Environmental Opposition

Further expansion of the Alberta oil sands faces strong environmental opposition in Canada and abroad due to its high carbon footprint. Oil sands production emits 3-4 times more greenhouse gases per barrel than conventional oil. The Canadian government has enacted a carbon tax and other climate policies that constrain oil sands growth.

Lack of Pipeline Capacity

There is a lack of pipeline capacity to transport increased oil sands production to domestic refineries and export markets. Several major pipeline expansion projects have been cancelled or stalled due to regulatory delays and environmental protests. This creates a bottleneck limiting oil supply.

Access to Tidewater

Canada currently relies on the United States as its primary oil export market. There is strong interest in diversifying Canada’s oil exports to Asian markets. But proposed pipelines to carry oil from Alberta to tidewater ports in British Columbia face opposition. Lack of coastal access limits Canada’s oil export capacity.

Potential for Offshore Oil Production

While Canada’s conventional onshore oil production has declined, there is significant potential to develop undiscovered offshore oil resources, particularly in the eastern Atlantic region:

  • The Canada-Newfoundland and Labrador Offshore Petroleum Board estimates there are over 12 billion barrels of undiscovered oil off the coast of Newfoundland.
  • Exploration drilling indicates large oil resources off Nova Scotia as well.
  • Developing offshore production could add several hundred thousand barrels per day of Canadian oil supply.
  • However, offshore drilling faces technical challenges and some local opposition.

While offshore oil would help reduce Canada’s imports, it is unlikely to fully offset declining conventional production over the long-term.

Outlook for Oil Sands Growth

Oil sands production is projected to continue growing, but the pace of expansion is expected to slow:

  • The Canadian Association of Petroleum Producers (CAPP) forecasts oil sands output will grow from 3.1 million b/d currently to 3.8 million b/d by 2030.
  • Longer-term growth faces constraints from high costs, lack of new pipeline capacity and environmental regulations.
  • CAPP expects total Canadian oil production to plateau around 5.6 million b/d over the next decade.

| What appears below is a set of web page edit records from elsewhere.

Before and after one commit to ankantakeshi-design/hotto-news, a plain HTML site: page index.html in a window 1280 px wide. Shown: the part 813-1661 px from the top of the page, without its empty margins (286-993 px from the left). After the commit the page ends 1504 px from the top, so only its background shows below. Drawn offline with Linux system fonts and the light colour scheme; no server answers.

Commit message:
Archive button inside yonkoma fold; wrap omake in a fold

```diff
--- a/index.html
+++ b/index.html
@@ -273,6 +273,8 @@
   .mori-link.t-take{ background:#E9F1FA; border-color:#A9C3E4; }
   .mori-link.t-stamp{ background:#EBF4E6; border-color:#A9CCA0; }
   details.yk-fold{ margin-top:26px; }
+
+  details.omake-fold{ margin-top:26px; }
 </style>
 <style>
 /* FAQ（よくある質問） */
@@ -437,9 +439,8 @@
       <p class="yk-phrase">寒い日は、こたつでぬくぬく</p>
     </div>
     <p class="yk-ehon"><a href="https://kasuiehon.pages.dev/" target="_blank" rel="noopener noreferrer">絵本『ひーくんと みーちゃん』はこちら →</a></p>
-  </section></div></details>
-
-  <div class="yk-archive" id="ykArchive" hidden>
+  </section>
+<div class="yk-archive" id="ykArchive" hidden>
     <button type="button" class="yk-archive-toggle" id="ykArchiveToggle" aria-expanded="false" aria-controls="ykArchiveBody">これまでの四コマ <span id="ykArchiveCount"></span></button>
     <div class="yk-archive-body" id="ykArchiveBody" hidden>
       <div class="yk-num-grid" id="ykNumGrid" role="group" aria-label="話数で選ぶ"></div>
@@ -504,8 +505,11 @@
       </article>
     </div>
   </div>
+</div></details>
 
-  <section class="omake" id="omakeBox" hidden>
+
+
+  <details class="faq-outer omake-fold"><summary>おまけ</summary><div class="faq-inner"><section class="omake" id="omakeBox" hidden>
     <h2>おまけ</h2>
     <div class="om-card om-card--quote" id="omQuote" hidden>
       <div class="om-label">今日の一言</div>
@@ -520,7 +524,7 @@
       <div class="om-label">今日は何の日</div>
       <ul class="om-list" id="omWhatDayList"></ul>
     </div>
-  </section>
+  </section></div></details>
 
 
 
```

Slower oil sands growth and flat total production signal Canada will become increasingly dependent on foreign oil imports to meet rising consumption, unless new discoveries are made.

Can Demand Reduction and Efficiency Reduce Imports?

Rather than relying on increased domestic supply alone, reducing Canada’s oil consumption through fuel efficiency and alternatives could curb import growth. Steps Canada could take include:

  • Increasing fuel economy standards for vehicles to lower gasoline demand.
  • Electrifying more vehicle fleets, including passenger cars, transit and commercial vehicles.
  • Promoting biofuels such as ethanol and biodiesel to displace petroleum fuels.
  • Incentivizing efficient building design, smart thermostats and energy audits to cut heating oil use.
  • Investing in public transit and Smart Growth urban planning to reduce driving.

More ambitious demand reduction policies could make a major dent in forecasted oil consumption growth of 300,000 b/d by 2030. This would significantly curb the need for increased oil imports.


Canada produces substantial amounts of oil, particularly from the Alberta oil sands. However, production costs and constraints on new pipelines limit the potential for massive supply increases. With Canada’s oil demand continuing to grow, especially in the transportation sector, the country will remain reliant on imported crude and refined products to close the gap between domestic supply and consumption.

While new offshore production could help stabilize imports, Canada will need to prioritize oil demand reduction through vehicle efficiency, biofuels and conservation measures in order to curb its dependence on foreign oil over the long term. A balanced strategy of modest supply increases plus aggressive demand management will provide the optimal path for Canadian energy security and emissions reductions.